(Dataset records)
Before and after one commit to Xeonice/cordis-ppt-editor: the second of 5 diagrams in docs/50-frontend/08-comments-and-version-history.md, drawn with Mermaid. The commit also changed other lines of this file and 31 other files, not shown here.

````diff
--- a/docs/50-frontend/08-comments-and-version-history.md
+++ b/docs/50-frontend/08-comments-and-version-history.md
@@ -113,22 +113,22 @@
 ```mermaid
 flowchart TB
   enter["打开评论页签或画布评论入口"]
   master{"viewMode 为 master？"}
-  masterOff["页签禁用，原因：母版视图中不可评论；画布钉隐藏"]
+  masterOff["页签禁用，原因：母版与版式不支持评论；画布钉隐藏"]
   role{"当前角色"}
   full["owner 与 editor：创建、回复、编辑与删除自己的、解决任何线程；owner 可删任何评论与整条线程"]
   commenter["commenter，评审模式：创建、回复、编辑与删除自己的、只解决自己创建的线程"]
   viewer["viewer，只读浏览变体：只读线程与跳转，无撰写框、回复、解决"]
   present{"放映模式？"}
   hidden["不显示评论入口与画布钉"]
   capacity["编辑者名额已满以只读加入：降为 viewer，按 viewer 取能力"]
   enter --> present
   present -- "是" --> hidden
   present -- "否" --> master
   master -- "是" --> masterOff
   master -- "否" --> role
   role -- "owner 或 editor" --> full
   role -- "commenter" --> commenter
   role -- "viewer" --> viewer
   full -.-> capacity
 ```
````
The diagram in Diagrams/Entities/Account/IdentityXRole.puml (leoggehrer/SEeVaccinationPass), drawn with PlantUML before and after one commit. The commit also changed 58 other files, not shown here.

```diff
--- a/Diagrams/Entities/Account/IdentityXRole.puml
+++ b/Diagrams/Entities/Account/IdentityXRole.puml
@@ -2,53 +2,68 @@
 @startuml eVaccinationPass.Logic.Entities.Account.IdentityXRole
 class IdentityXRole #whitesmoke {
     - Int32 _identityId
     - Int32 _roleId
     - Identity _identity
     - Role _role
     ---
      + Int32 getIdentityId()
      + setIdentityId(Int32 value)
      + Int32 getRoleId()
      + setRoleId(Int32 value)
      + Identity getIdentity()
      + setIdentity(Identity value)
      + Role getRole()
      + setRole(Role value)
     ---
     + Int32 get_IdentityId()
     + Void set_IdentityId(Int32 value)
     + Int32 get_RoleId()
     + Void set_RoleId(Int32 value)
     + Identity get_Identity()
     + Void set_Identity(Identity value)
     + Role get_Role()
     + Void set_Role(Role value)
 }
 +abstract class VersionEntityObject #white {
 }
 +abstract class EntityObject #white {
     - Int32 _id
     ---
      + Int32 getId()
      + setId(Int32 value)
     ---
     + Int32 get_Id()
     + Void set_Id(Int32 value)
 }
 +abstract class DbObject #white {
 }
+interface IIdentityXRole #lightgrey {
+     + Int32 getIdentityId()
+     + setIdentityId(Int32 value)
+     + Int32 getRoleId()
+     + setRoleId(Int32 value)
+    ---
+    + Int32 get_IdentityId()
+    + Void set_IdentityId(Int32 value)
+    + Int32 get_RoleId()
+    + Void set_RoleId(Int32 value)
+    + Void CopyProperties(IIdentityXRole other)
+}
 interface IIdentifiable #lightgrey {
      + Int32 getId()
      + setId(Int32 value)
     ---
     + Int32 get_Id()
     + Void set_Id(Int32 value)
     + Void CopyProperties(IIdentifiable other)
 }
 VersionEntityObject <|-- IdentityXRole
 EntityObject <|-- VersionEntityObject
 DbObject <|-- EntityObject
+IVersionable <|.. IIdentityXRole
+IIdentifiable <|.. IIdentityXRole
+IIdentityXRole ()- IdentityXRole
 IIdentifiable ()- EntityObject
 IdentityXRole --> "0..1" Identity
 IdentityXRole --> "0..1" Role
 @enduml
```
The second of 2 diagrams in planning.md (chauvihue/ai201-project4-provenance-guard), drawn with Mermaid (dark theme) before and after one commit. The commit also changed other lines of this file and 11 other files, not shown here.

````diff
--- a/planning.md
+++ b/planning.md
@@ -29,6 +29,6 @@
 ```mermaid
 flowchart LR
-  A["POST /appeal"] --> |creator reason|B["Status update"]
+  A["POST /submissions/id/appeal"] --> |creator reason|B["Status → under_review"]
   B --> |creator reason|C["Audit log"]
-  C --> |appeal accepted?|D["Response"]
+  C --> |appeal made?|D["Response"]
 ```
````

» **What is expected**: Wherever the string "appeal" appears in the entries, copy that line.

» **Solution to the exercise**:
-  A["POST /appeal"] --> |creator reason|B["Status update"]
+  A["POST /submissions/id/appeal"] --> |creator reason|B["Status → under_review"]
-  C --> |appeal accepted?|D["Response"]
+  C --> |appeal made?|D["Response"]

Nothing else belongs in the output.